Brexit in the Context of British History

by PATRICK COCKBURN


How should Brexit be seen against the broad backdrop of British history? Analogies multiply, with the crudest coming from prominent Brexiteer MP Mark Francois who denounced the head of Airbus for writing a letter stressing the negative economic impact for Britain of leaving the EU.

Francois claimed that this was yet one more example of teutonic arrogance, adding pugnaciously, “My father, Reginald Francois, was a D-Day veteran. He never submitted to bullying by any German. Neither will his son.” With this, he tore up the letter in front of the television cameras.

The puerile bombast that accompanied this performance attracted great publicity, as no doubt Francois intended, and derisive commentary was abundant. But Francois has scarcely been alone in making ludicrously exaggerated analogies between Britain leaving the EU and other great crises in British history.

Jacob Rees-Mogg made a classier but equally absurd comparison between Theresa May’s Brexit deal and the Treaty of Le Goulet agreed between King John and Philip II of France in 1200 at time when John was vainly trying to hold on to his lands across the Channel.

Such xenophobic or far-fetched analogies tend to bring into disrepute anybody else trying to see Brexit in the context of British history. Yet there are comparisons to be made with our recent and distant past which illuminate the political terrain in which the battle over relations between Britain and the EU is being fought.

The trouble is, knowledge of events only recently past is depressingly scanty. People may very reasonably say that they have never heard of the Treaty of Le Goulet and are dubious about its relevance. Much more dangerous is the fact that so many Conservative MPs, going by what they say, have little idea what was in the Good Friday Agreement of 1998 or why it ended a savage guerrilla war in which some 3,000 people were killed.

The conflict known as the Troubles was only the latest episode in the 400-year-old confrontation between the Catholic and Protestant communities in Ulster. Bringing it to an end was the greatest achievement of Tony Blair’s years in office. Yet today Theresa May is cavalierly putting this hard-won peace in jeopardy because she needs the votes of the DUP, seen by Catholics as a sectarian Protestant party, to maintain her parliamentary majority.

The British government has thoughtlessly abandoned the neutrality between nationalists and unionists which was declared by John Major’s government in 1993 and was a necessary precondition for peace talks.

Watching MPs being questioned about the backstop, it soon becomes clear that few of them have much idea of its significance.

The backstop is treated as if it was solely about border checks, or the absence of them, and about the stance of the EU, Irish and British governments on the issue. Conservative MPs and ministers state defiantly that Northern Ireland cannot be treated differently from the rest of the UK, as if the Good Friday Agreement and everything else to do with the country since 1920 has not treated it as a different political entity.

We have been here before. The crisis in British history which perhaps has the most in common with the turmoil over Brexit is that over the home rule, which convulsed British politics repeatedly between 1880 and 1922. The Conservative Party played the “Orange Card” successfully in order to win elections and thereby ensured that, when the Irish gained effective independence, it was through violence.

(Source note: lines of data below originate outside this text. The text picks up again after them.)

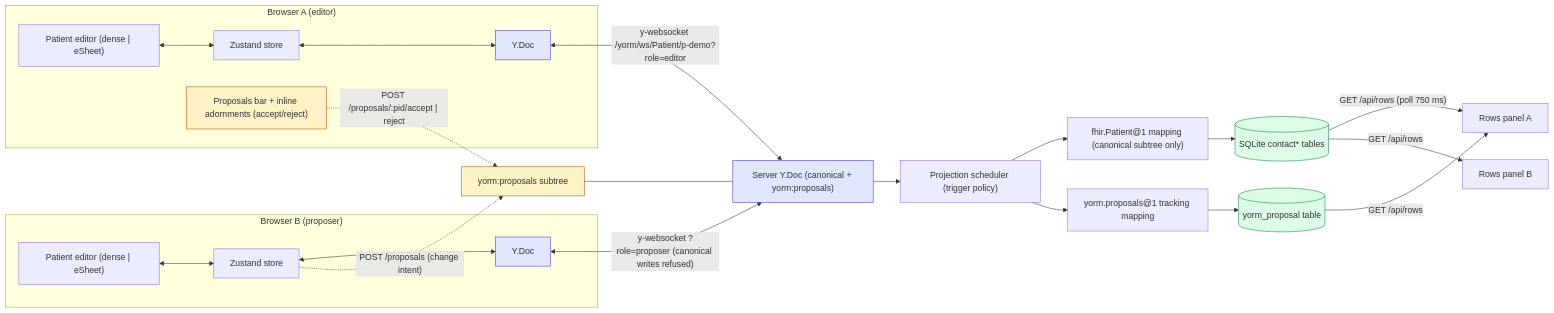
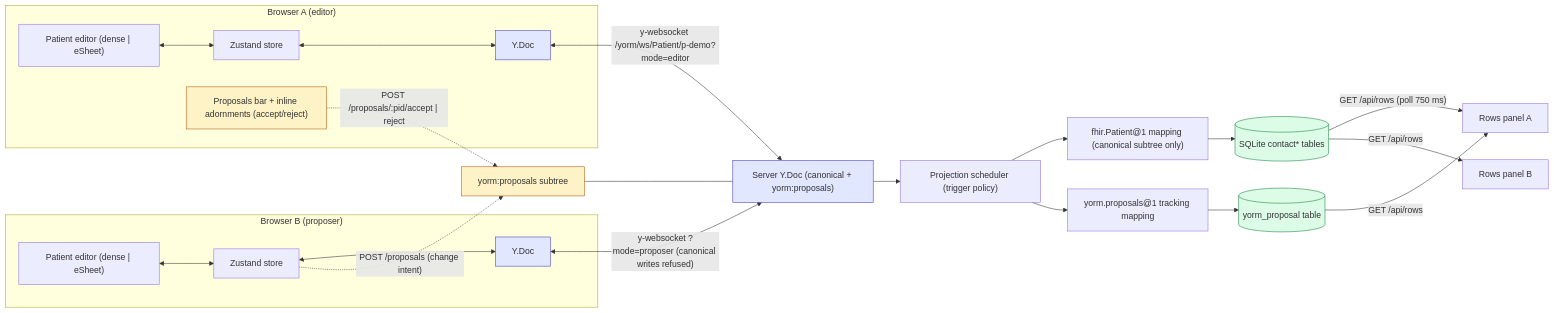
Before and after one commit to mieweb/yorm: the diagram in examples/patient-collab-demo/README.md, drawn with Mermaid. The commit also changed other lines of this file and 24 other files, not shown here.

First line of the commit message:
refactor: rename editor/proposer 'role' to 'mode'

````diff
--- a/examples/patient-collab-demo/README.md
+++ b/examples/patient-collab-demo/README.md
@@ -75,30 +75,30 @@
 ```mermaid
 graph LR
   subgraph BrowserA["Browser A (editor)"]
     FormA["Patient editor (dense | eSheet)"] <--> StoreA["Zustand store"] <--> DocA["Y.Doc"]
     ReviewA["Proposals bar + inline adornments (accept/reject)"]
   end
   subgraph BrowserB["Browser B (proposer)"]
     FormB["Patient editor (dense | eSheet)"] <--> StoreB["Zustand store"] <--> DocB["Y.Doc"]
   end
-  DocA <-->|"y-websocket /yorm/ws/Patient/p-demo?role=editor"| ServerDoc["Server Y.Doc (canonical + yorm:proposals)"]
-  DocB <-->|"y-websocket ?role=proposer (canonical writes refused)"| ServerDoc
+  DocA <-->|"y-websocket /yorm/ws/Patient/p-demo?mode=editor"| ServerDoc["Server Y.Doc (canonical + yorm:proposals)"]
+  DocB <-->|"y-websocket ?mode=proposer (canonical writes refused)"| ServerDoc
   StoreB -.->|"POST /proposals (change intent)"| Proposals["yorm:proposals subtree"]
   Proposals --- ServerDoc
   ReviewA -.->|"POST /proposals/:pid/accept | reject"| Proposals
   ServerDoc --> Scheduler["Projection scheduler (trigger policy)"]
   Scheduler --> Mapping["fhir.Patient@1 mapping (canonical subtree only)"]
   Scheduler --> Tracking["yorm.proposals@1 tracking mapping"]
   Mapping --> Sqlite[("SQLite contact* tables")]
   Tracking --> ProposalTable[("yorm_proposal table")]
   Sqlite -->|"GET /api/rows (poll 750 ms)"| PanelA["Rows panel A"]
   ProposalTable -->|"GET /api/rows"| PanelA
   Sqlite -->|"GET /api/rows"| PanelB["Rows panel B"]
 
   classDef doc fill:#e0e7ff,stroke:#4338ca;
   classDef store fill:#dcfce7,stroke:#15803d;
   classDef proposal fill:#fef3c7,stroke:#b45309;
   class DocA,DocB,ServerDoc doc;
   class Sqlite,ProposalTable store;
   class Proposals,ReviewA proposal;
 ```
````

The English have the reputation abroad of being obsessed with their own history, but I doubt if this is really the case. Put another way, they consider history as a determining force to be something that happens to other people. The explanation for this is that the history of the British state over the last four centuries has been one of largely undiluted success, in sharp contrast to the rest of Europe, which looks back at a history of revolutions, wars and occupations.

The Suez crisis in 1956 is often cited as having similarities with Brexit, but it was a setback far more limited in scope than its subsequent reputation. The British and French miscalculated the strength of Egyptian nationalism and of US objections to their venture, but they suffered no military defeat and lost little they had not lost before. The British drew the lesson that they must become even closer allies of the US and the French, and that they needed to enhance their strength through deepening their engagement with Germany and the EEC.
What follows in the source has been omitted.